Websites as Apps

Turn websites into customized desktop apps with Electron

Published and last updated

Electron is a tool for building cross-platform desktop apps with open web technologies like HTML, CSS, Javascript, and Node.js. Nativefier is a command-line node module built on Electron that "wraps any web page natively without even thinking, across Windows, OSX and Linux".

This post will walk you through the process of creating an app with Nativefier. Some of the content here is specific to Mac OS X, but it is possible to do all of this on Windows and Linux, too.


I used to leave Gmail open in a browser tab all day. For a while I would pin the tab, but pinning tabs seems symptomatic of a website's need to break out of the browser and have of a life of its own.

Creating the Dock Icon

OS X uses a special file format for icons called icns. It's a bit cumbersome to convert images to this format, but luckily a kind soul went to the trouble of abstracting away that work in a convenient little node module called node-icns.
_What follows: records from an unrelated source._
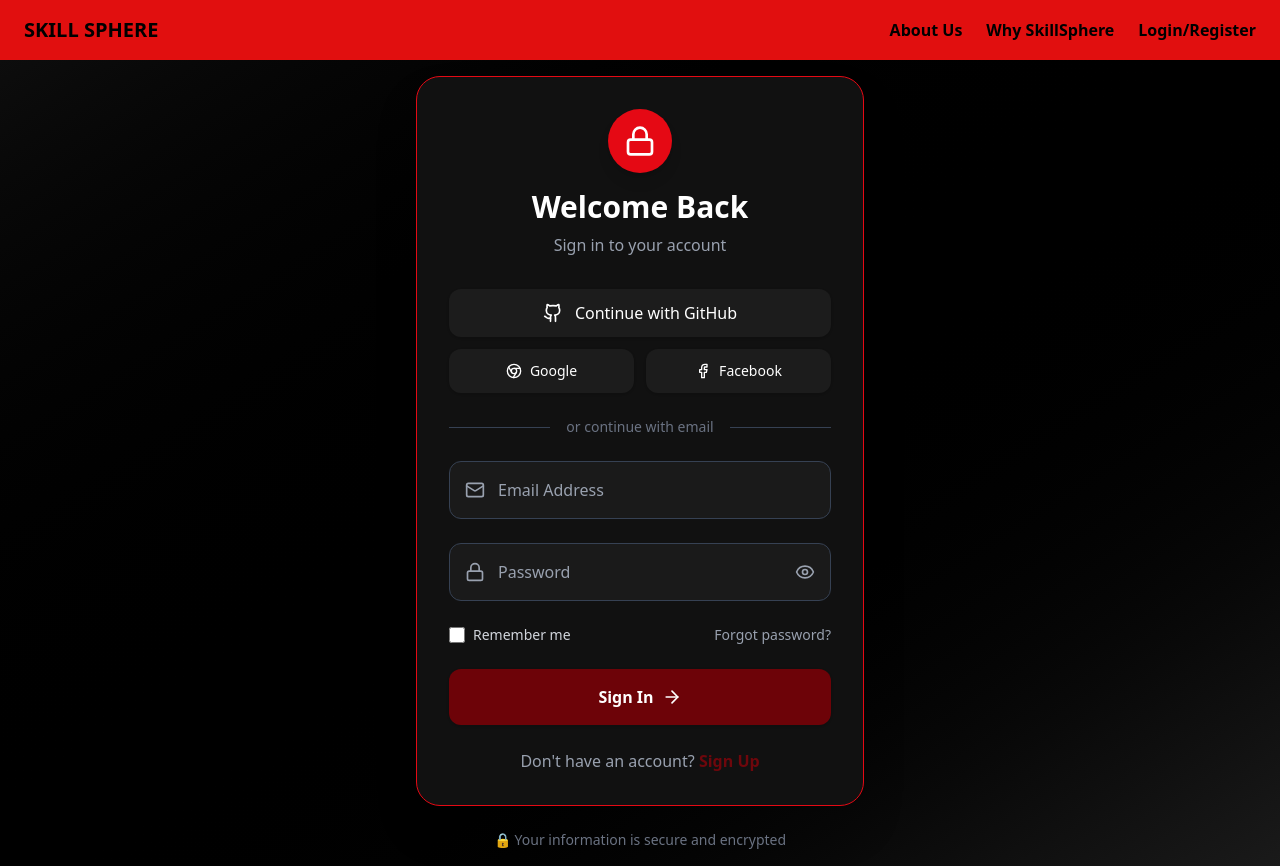
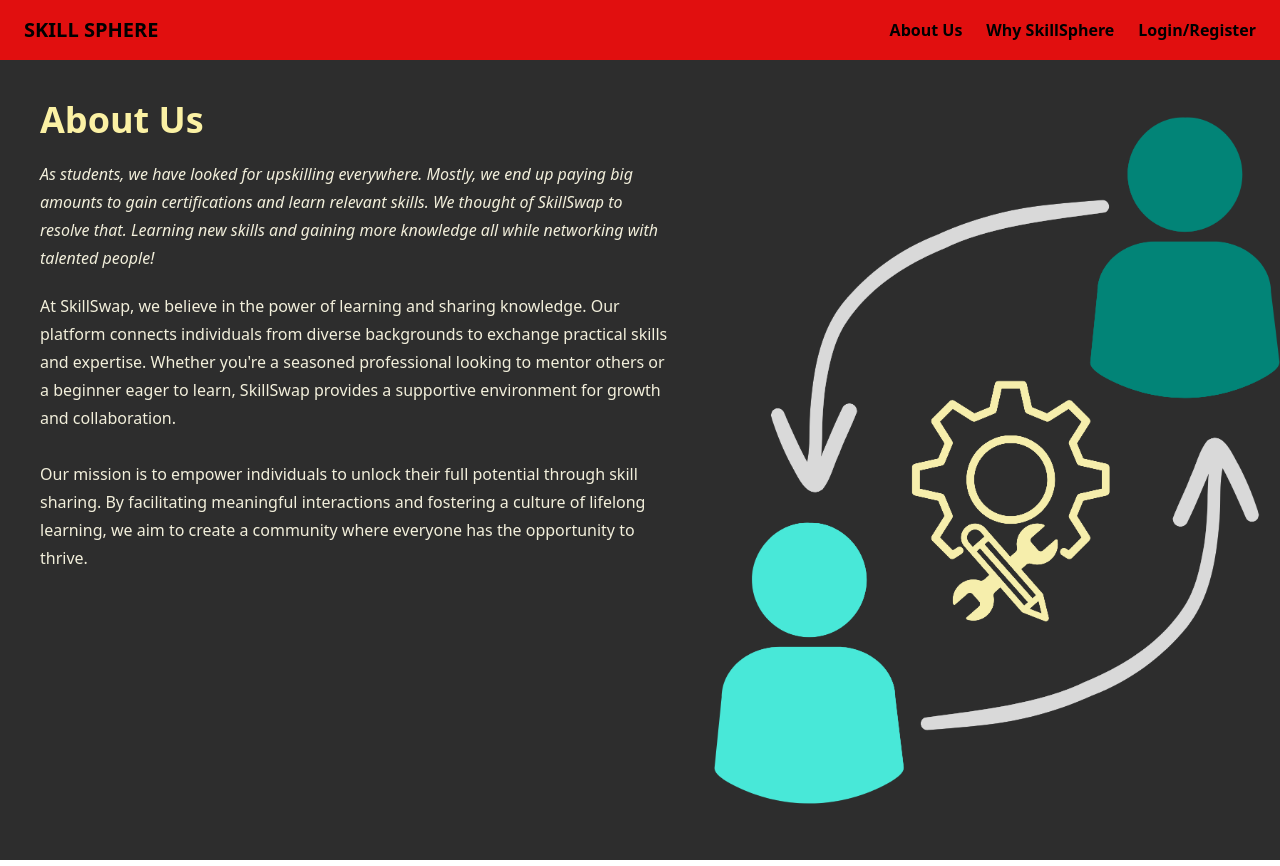
Before and after one commit to garvit018/ConnectAlike, a React (Vite) app in the folder frontend/: page /about_us in a window 1280 px wide. Before the commit this address led to /login. Built offline with nearby package versions, Linux system fonts and the light colour scheme.

Commit message:
Add About Us component and update routing in AppRoutes

```diff
--- /dev/null
+++ b/frontend/src/components/AboutUs.jsx
@@ -0,0 +1,42 @@
+import React from "react";
+import aboutImg from "../assets/AboutUs.png";
+
+const AboutUs = () => {
+  return (
+    <div className="flex flex-col-reverse md:flex-row items-center md:items-start justify-center bg-[#2D2D2D]">
+      <div className="max-w-[50vw] m-10">
+        <h2 className="font-oswald text-[#FBF1A4] text-4xl font-bold mb-5 text-left">
+          About Us
+        </h2>
+        <p className="font-montserrat text-[#f2efdb] text-base leading-7 text-left">
+          <i>
+            As students, we have looked for upskilling everywhere. Mostly, we end
+            up paying big amounts to gain certifications and learn relevant skills.
+            We thought of SkillSwap to resolve that. Learning new skills and gaining
+            more knowledge all while networking with talented people!
+          </i>
+        </p>
+        <p className="font-montserrat text-[#f2efdb] text-base leading-7 text-left mt-5">
+          At SkillSwap, we believe in the power of learning and sharing knowledge.
+          Our platform connects individuals from diverse backgrounds to exchange
+          practical skills and expertise. Whether you're a seasoned professional
+          looking to mentor others or a beginner eager to learn, SkillSwap provides
+          a supportive environment for growth and collaboration.
+          <br />
+          <br />
+          Our mission is to empower individuals to unlock their full potential
+          through skill sharing. By facilitating meaningful interactions and
+          fostering a culture of lifelong learning, we aim to create a community
+          where everyone has the opportunity to thrive.
+        </p>
+      </div>
+      <img
+        src={aboutImg}
+        alt="About Us"
+        className="max-w-[50vw] max-h-screen"
+      />
+    </div>
+  );
+};
+
+export default AboutUs;
--- a/frontend/src/routes/AppRoutes.jsx
+++ b/frontend/src/routes/AppRoutes.jsx
@@ -4,6 +4,7 @@ import Login from "../pages/Login.jsx";
 import LandingPage from "../pages/LandingPage.jsx";
 import Header from "../components/Header.jsx";
 import Footer from "../components/Footer.jsx";
+import AboutUs from "../components/AboutUs.jsx";
 
 const PrivateRoute = ({ children }) => {
   const token = localStorage.getItem("token");
@@ -16,6 +17,7 @@ const AppRoutes = () => {
       <Route path="/" element={<LandingPage />} />
       <Route path="/login" element={<Login />} />
       <Route path="/signup" element={<Login />} />
+      <Route path="/about_us" element={<AboutUs />} />
 
       {/* Default redirects */}
       <Route path="*" element={<Navigate to="/login" replace />} />
```
Also changed, not shown: frontend/src/assets/AboutUs.png (added).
We'll use curl to download an application icon from the GitHub Octodex, then convert it from PNG to ICNS:

The first thing to do is install Node.js. If you don't already have it set up, it's pretty easy. Just download it at

npm install -g node-icns
curl -o cat.png
nicns --in cat.png --out cat.icns

Injecting Custom Scripts and Styles

Nativefier allows you to inject javascript or css files into the packaged web page. This opens up a lot of possibilities, allowing you to customize any aspect of the appearance and behavior of your app.

echo "console.log('whoa script injection')" > custom.js
echo "body { background: papayawhip; }" > custom.css

Internal vs External URLs

When packaging an app, you can configure whether clicked links should open in the app window itself or in the default web browser. This can be configured using the --internal-urls option. Using thisone weird trick, we can set this to a gibberish regex that will never match, hence no link will be considered 'internal' and all links open in the browser.

Packaging the App

The final step is to install Nativefier, package the website into an app, and move it into the Applications directory:

nativefier \
  --name "GitHub Gmail" \
  --icon cat.icns \
  --inject custom.js \
  --inject custom.css \
  --internal-urls "xxxxxxxxx" \
rm -rf /Applications/GitHub\
mv GitHub\ Gmail-darwin-x64/GitHub\ /Applications/
open /Applications/GitHub\

That's all there is to it! To see what other interesting things you can do, check out the Nativefier API documentation.

Bonus Round: Jake!

It was awesome to have Finn the Human in my dock, but it felt weird without Jake the Dog. Fortunately I also have a personal Gmail account, so there's a spot for Jake:

curl -o jake.png
nicns --in jake.png --out jake.icns
nativefier \
  --name "Inbox" \
  --icon jake.icns \
  --internal-urls "xxxxxxxxx" \
rm -rf /Applications/
mv Inbox-darwin-x64/ /Applications/
open /Applications/